━━ Dataset entries ━━

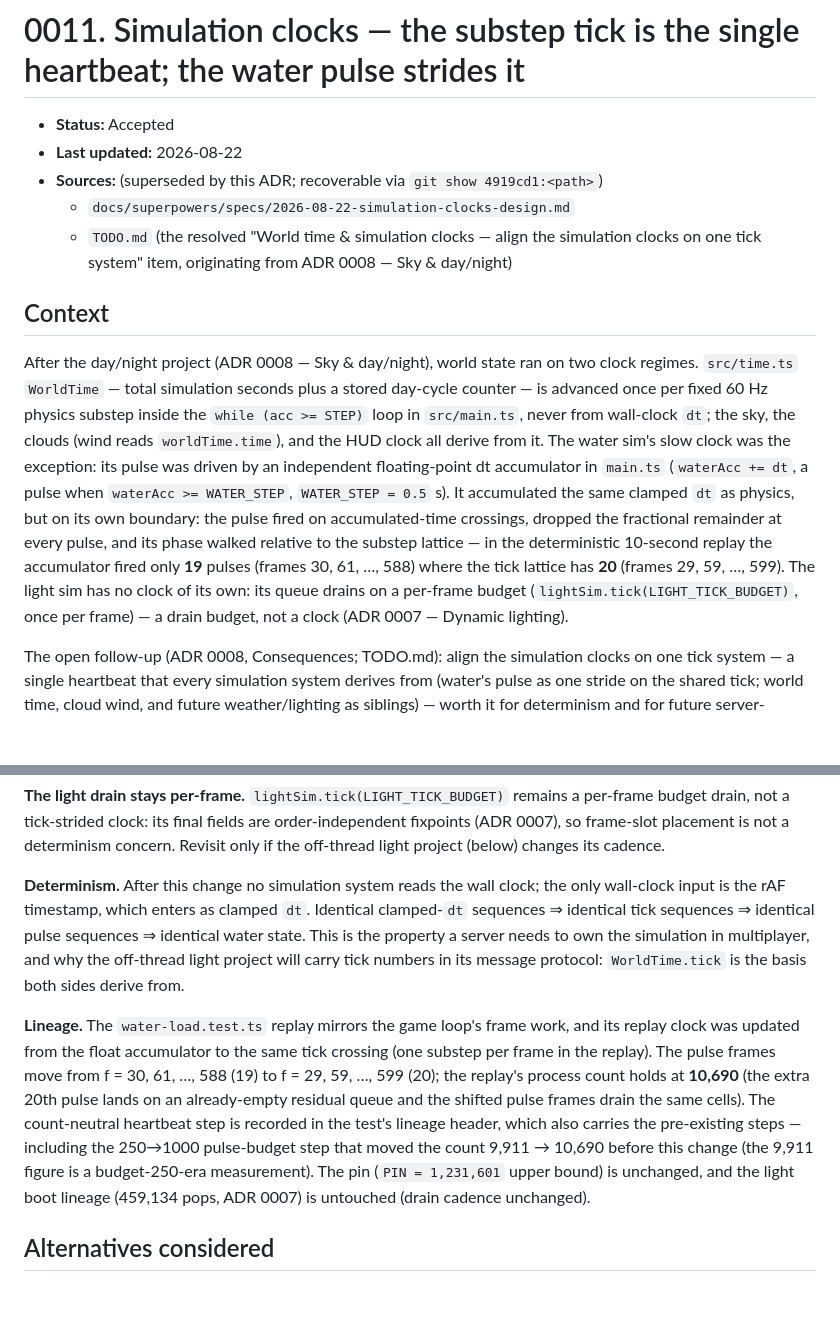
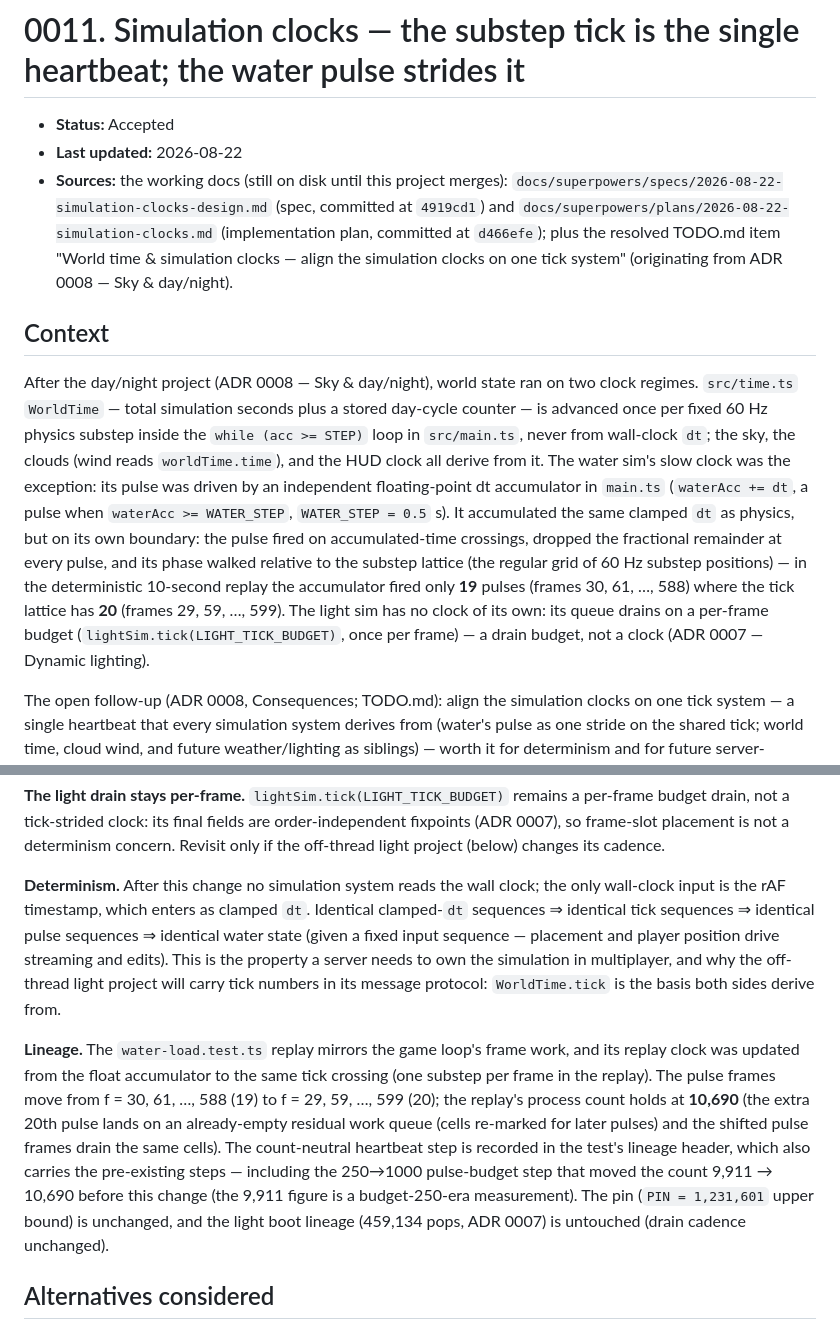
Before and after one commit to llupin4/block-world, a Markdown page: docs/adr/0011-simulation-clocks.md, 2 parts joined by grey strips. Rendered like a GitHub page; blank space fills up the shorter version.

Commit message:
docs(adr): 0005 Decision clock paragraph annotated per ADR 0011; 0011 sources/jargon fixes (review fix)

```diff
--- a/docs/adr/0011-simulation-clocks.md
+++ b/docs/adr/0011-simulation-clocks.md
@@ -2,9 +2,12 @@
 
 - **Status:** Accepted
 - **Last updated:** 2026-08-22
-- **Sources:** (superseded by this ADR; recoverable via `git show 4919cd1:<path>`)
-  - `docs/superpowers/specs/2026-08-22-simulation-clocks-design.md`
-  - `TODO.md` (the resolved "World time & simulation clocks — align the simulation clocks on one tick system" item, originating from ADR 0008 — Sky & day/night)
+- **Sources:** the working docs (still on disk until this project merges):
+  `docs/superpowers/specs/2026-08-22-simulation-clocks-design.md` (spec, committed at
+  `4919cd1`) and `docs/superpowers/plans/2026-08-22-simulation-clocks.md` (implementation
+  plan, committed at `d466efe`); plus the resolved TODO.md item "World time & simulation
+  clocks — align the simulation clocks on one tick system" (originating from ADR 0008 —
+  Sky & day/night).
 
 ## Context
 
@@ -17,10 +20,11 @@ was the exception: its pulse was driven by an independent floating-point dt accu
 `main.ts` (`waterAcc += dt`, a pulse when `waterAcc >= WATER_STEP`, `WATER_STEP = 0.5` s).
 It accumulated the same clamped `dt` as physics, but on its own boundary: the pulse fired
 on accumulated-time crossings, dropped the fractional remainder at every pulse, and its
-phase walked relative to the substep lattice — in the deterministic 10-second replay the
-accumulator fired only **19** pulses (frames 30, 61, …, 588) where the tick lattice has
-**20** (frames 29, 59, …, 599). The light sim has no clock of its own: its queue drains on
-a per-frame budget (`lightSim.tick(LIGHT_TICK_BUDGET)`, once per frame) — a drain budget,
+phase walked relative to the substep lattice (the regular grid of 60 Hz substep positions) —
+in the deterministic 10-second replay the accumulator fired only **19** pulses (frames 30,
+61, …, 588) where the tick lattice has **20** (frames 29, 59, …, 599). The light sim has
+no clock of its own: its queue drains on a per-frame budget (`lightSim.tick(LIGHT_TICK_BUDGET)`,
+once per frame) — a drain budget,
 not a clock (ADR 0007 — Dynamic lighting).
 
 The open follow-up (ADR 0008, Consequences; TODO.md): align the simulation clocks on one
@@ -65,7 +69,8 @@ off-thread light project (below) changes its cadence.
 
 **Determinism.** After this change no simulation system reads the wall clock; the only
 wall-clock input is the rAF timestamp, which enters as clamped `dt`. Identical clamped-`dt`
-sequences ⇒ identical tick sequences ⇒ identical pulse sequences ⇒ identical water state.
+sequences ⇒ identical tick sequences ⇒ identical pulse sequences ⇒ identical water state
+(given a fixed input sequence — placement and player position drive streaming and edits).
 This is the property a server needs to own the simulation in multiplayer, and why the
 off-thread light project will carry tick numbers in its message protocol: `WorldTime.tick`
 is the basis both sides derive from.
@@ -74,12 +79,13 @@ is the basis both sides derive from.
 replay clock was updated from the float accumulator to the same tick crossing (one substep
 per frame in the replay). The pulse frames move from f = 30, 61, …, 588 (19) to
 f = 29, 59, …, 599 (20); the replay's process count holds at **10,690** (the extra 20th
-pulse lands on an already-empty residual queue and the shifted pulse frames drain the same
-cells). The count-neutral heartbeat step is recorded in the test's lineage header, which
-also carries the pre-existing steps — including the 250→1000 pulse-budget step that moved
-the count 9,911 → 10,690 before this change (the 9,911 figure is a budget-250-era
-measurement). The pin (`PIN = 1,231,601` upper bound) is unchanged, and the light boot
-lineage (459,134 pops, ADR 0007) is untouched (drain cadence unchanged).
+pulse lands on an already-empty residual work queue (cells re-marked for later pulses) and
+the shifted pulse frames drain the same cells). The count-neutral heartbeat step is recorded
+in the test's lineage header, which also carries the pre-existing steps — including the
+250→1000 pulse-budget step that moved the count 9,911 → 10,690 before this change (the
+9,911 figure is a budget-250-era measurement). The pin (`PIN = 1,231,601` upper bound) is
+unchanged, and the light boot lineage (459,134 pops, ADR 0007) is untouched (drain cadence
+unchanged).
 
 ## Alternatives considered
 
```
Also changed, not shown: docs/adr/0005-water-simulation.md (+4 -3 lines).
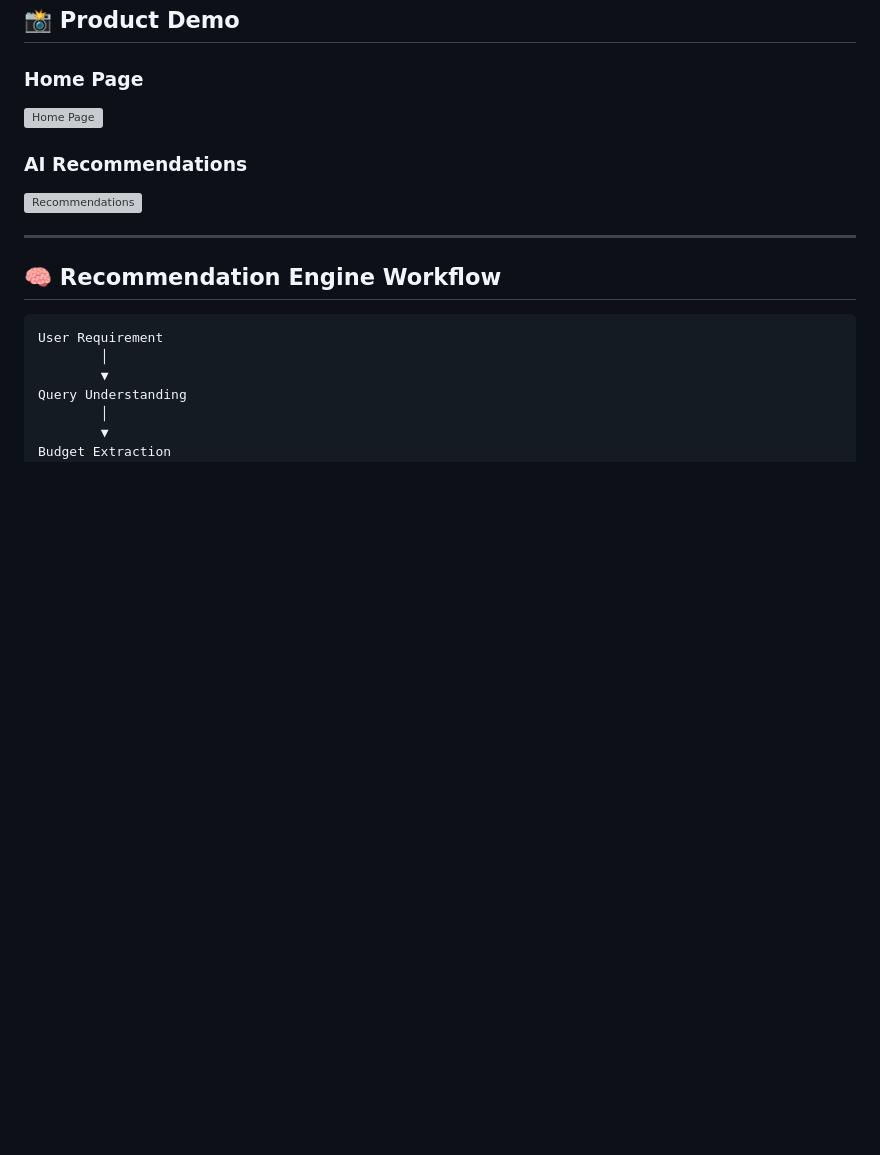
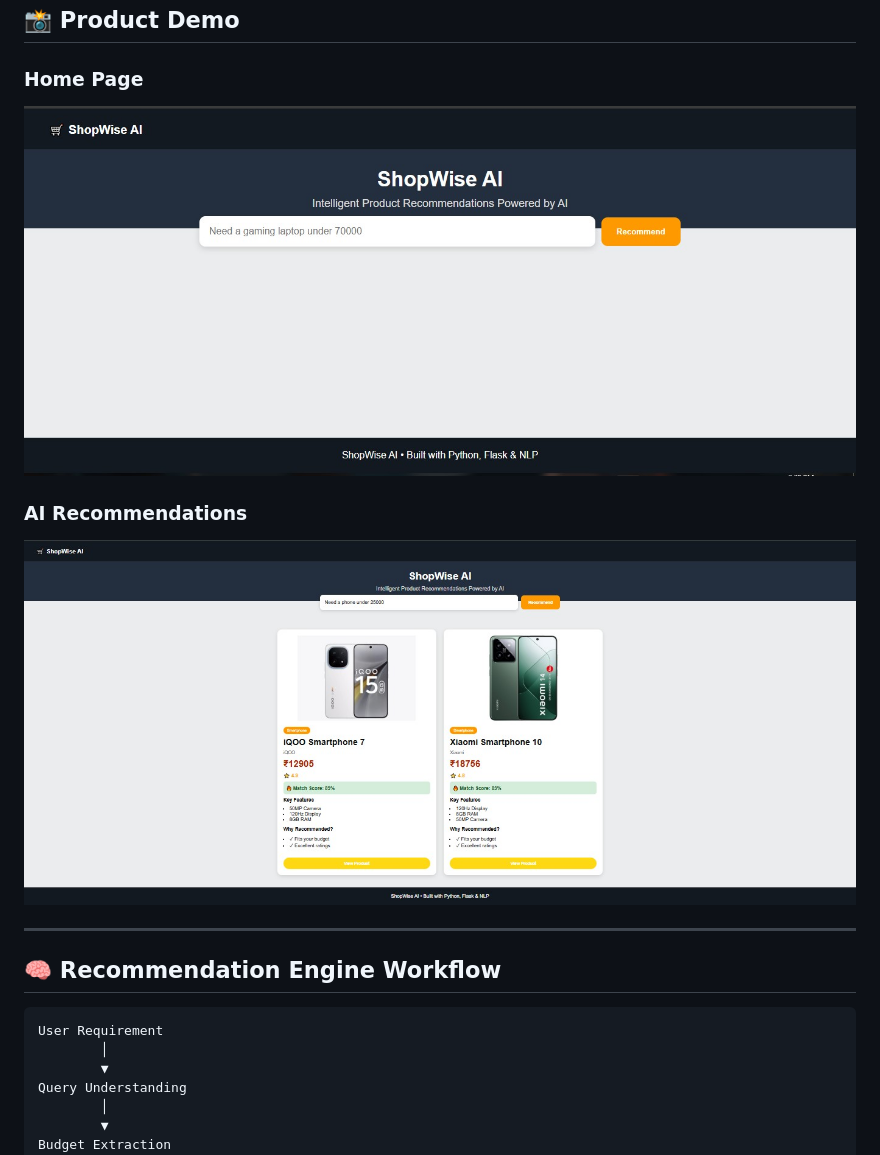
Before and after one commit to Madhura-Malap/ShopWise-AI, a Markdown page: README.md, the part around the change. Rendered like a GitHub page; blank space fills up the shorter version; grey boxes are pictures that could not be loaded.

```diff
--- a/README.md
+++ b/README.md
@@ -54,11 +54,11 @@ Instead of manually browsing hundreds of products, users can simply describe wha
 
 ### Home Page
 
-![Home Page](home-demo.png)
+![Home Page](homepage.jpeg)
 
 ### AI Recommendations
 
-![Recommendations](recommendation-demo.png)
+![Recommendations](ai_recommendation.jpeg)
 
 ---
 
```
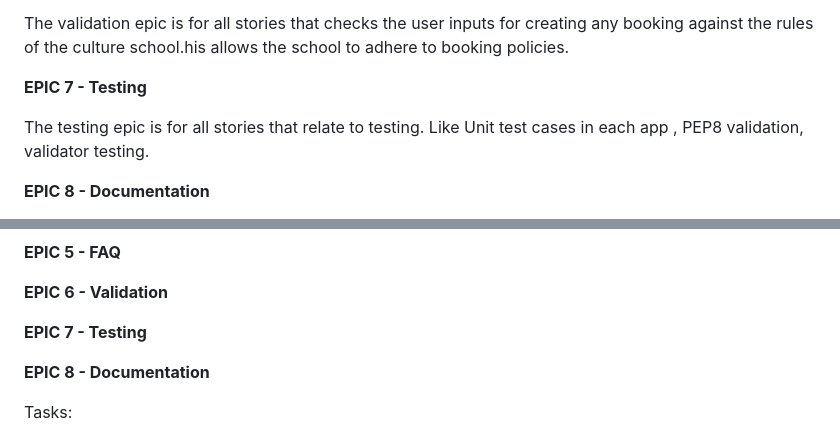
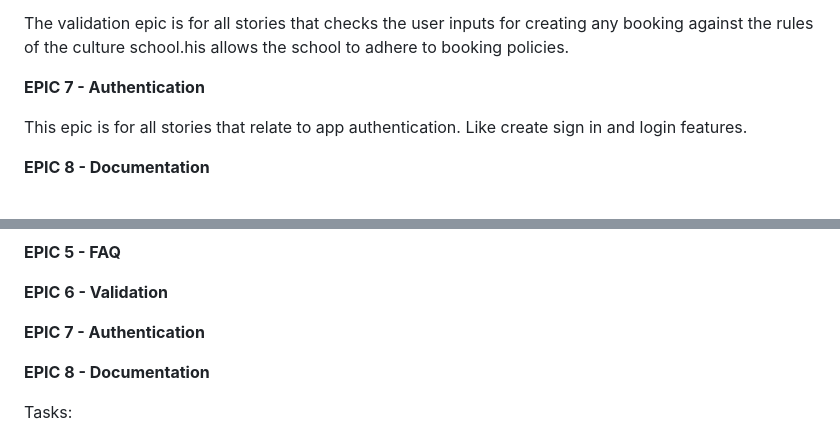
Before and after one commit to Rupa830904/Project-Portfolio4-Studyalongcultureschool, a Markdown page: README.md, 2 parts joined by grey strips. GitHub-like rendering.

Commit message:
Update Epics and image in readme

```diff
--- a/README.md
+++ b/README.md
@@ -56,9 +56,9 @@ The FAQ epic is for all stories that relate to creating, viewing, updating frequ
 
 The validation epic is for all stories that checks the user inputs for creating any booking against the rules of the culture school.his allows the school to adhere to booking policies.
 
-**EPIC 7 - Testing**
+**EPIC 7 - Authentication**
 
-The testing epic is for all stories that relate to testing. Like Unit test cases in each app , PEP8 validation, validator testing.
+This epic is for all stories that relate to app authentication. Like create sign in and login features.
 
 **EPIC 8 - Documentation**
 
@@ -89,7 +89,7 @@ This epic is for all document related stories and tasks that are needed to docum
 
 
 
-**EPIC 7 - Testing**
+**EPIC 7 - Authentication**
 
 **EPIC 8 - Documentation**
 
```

━━━

» What is needed:
Return all lines in the data that include the word "tick".

» Solution for this exercise:
-  - `TODO.md` (the resolved "World time & simulation clocks — align the simulation clocks on one tick system" item, originating from ADR 0008 — Sky & day/night)
+  clocks — align the simulation clocks on one tick system" (originating from ADR 0008 —
-accumulator fired only **19** pulses (frames 30, 61, …, 588) where the tick lattice has
-a per-frame budget (`lightSim.tick(LIGHT_TICK_BUDGET)`, once per frame) — a drain budget,
+61, …, 588) where the tick lattice has **20** (frames 29, 59, …, 599). The light sim has
+no clock of its own: its queue drains on a per-frame budget (`lightSim.tick(LIGHT_TICK_BUDGET)`,
-sequences ⇒ identical tick sequences ⇒ identical pulse sequences ⇒ identical water state.
+sequences ⇒ identical tick sequences ⇒ identical pulse sequences ⇒ identical water state
 off-thread light project will carry tick numbers in its message protocol: `WorldTime.tick`
 replay clock was updated from the float accumulator to the same tick crossing (one substep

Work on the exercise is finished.